BRIEF
If a line in the data below includes the string "directly", please return a copy of it.

BEGIN DATA PROVIDED

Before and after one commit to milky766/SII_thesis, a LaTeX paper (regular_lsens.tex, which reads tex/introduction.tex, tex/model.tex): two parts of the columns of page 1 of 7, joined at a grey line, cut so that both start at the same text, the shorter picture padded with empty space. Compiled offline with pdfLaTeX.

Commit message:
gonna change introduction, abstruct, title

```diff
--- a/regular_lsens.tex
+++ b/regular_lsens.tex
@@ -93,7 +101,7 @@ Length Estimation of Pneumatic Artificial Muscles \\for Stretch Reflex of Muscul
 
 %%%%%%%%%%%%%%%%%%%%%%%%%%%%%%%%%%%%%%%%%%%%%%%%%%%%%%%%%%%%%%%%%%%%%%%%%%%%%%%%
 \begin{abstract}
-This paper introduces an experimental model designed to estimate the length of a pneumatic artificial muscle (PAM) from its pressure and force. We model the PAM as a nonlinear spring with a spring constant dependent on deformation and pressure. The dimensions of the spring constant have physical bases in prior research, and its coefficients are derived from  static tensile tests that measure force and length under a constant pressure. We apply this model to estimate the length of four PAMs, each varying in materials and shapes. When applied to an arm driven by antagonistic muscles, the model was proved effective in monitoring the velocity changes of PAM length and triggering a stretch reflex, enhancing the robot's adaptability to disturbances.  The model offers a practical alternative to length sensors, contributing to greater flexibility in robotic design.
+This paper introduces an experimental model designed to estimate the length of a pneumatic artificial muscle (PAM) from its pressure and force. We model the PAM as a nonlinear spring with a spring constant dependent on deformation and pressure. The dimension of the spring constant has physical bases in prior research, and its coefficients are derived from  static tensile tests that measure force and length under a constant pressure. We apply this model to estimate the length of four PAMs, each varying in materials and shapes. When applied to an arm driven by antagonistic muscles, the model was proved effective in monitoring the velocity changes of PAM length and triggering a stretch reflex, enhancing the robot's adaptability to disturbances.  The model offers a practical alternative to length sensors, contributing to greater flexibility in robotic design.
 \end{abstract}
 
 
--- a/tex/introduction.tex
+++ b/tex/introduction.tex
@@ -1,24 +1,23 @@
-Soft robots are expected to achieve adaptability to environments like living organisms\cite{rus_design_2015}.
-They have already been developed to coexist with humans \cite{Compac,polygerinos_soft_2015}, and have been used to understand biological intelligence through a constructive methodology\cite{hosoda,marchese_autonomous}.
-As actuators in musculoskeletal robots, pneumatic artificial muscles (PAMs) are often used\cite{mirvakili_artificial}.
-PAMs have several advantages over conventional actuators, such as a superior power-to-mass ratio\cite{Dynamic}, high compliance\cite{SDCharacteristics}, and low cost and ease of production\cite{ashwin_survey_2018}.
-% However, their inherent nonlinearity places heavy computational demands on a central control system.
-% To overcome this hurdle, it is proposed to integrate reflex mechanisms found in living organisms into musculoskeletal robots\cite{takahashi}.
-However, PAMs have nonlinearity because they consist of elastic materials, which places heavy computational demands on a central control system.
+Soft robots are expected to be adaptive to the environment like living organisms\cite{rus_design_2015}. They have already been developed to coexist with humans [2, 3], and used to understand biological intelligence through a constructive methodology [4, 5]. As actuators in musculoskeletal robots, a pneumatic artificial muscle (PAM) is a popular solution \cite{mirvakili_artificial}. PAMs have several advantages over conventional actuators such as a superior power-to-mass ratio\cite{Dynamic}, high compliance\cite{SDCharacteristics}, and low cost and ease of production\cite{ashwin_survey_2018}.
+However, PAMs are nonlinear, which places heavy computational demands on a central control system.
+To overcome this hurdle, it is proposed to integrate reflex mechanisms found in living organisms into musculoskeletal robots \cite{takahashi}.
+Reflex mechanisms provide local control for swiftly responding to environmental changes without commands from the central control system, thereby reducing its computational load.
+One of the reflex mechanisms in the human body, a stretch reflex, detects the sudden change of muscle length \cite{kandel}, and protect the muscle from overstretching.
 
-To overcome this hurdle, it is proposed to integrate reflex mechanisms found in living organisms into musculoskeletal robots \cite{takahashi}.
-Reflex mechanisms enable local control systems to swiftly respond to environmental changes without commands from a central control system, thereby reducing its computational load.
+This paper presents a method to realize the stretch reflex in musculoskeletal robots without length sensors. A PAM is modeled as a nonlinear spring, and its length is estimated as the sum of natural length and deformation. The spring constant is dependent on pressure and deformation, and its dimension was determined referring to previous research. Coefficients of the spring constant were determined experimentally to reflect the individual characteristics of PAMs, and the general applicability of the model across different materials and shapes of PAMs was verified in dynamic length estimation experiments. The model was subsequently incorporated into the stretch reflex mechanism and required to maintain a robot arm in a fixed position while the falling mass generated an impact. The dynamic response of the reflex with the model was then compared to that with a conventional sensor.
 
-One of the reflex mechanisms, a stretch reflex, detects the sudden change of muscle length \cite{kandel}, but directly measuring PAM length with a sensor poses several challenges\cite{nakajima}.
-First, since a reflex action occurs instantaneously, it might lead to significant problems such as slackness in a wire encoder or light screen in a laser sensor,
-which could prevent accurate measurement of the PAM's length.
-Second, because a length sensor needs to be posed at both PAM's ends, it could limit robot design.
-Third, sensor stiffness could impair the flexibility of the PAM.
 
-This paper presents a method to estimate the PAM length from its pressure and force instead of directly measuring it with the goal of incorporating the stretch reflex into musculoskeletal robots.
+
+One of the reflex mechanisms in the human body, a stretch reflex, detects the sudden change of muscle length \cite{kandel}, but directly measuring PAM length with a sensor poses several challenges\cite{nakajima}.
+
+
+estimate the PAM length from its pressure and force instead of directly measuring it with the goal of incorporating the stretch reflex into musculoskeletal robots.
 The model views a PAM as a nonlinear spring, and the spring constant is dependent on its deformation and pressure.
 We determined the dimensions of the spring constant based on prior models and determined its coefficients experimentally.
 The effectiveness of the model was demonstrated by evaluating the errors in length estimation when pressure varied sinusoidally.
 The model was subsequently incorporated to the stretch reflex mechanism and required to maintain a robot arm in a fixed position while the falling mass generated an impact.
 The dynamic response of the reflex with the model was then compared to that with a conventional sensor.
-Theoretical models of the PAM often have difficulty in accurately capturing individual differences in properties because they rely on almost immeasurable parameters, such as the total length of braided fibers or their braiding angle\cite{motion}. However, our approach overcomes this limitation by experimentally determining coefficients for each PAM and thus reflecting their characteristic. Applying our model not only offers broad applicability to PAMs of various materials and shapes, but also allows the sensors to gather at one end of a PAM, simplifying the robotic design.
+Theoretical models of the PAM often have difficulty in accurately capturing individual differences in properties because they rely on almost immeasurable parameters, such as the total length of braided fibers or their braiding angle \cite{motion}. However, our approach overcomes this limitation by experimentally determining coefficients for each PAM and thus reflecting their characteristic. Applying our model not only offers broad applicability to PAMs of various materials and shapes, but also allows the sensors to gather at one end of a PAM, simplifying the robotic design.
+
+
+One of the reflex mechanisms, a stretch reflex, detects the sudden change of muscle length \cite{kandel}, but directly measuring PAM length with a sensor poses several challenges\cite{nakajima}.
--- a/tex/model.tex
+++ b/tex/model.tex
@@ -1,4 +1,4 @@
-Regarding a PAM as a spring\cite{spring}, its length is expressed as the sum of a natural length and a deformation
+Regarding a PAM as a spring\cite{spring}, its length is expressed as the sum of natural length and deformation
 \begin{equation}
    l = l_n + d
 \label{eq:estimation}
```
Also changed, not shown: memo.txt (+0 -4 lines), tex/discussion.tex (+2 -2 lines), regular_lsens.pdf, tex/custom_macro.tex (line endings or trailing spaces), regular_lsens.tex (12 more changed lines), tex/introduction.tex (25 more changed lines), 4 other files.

END DATA PROVIDED

RESPONSE FOR THIS EXERCISE
-One of the reflex mechanisms, a stretch reflex, detects the sudden change of muscle length \cite{kandel}, but directly measuring PAM length with a sensor poses several challenges\cite{nakajima}.
-This paper presents a method to estimate the PAM length from its pressure and force instead of directly measuring it with the goal of incorporating the stretch reflex into musculoskeletal robots.
+One of the reflex mechanisms in the human body, a stretch reflex, detects the sudden change of muscle length \cite{kandel}, but directly measuring PAM length with a sensor poses several challenges\cite{nakajima}.
+estimate the PAM length from its pressure and force instead of directly measuring it with the goal of incorporating the stretch reflex into musculoskeletal robots.
+One of the reflex mechanisms, a stretch reflex, detects the sudden change of muscle length \cite{kandel}, but directly measuring PAM length with a sensor poses several challenges\cite{nakajima}.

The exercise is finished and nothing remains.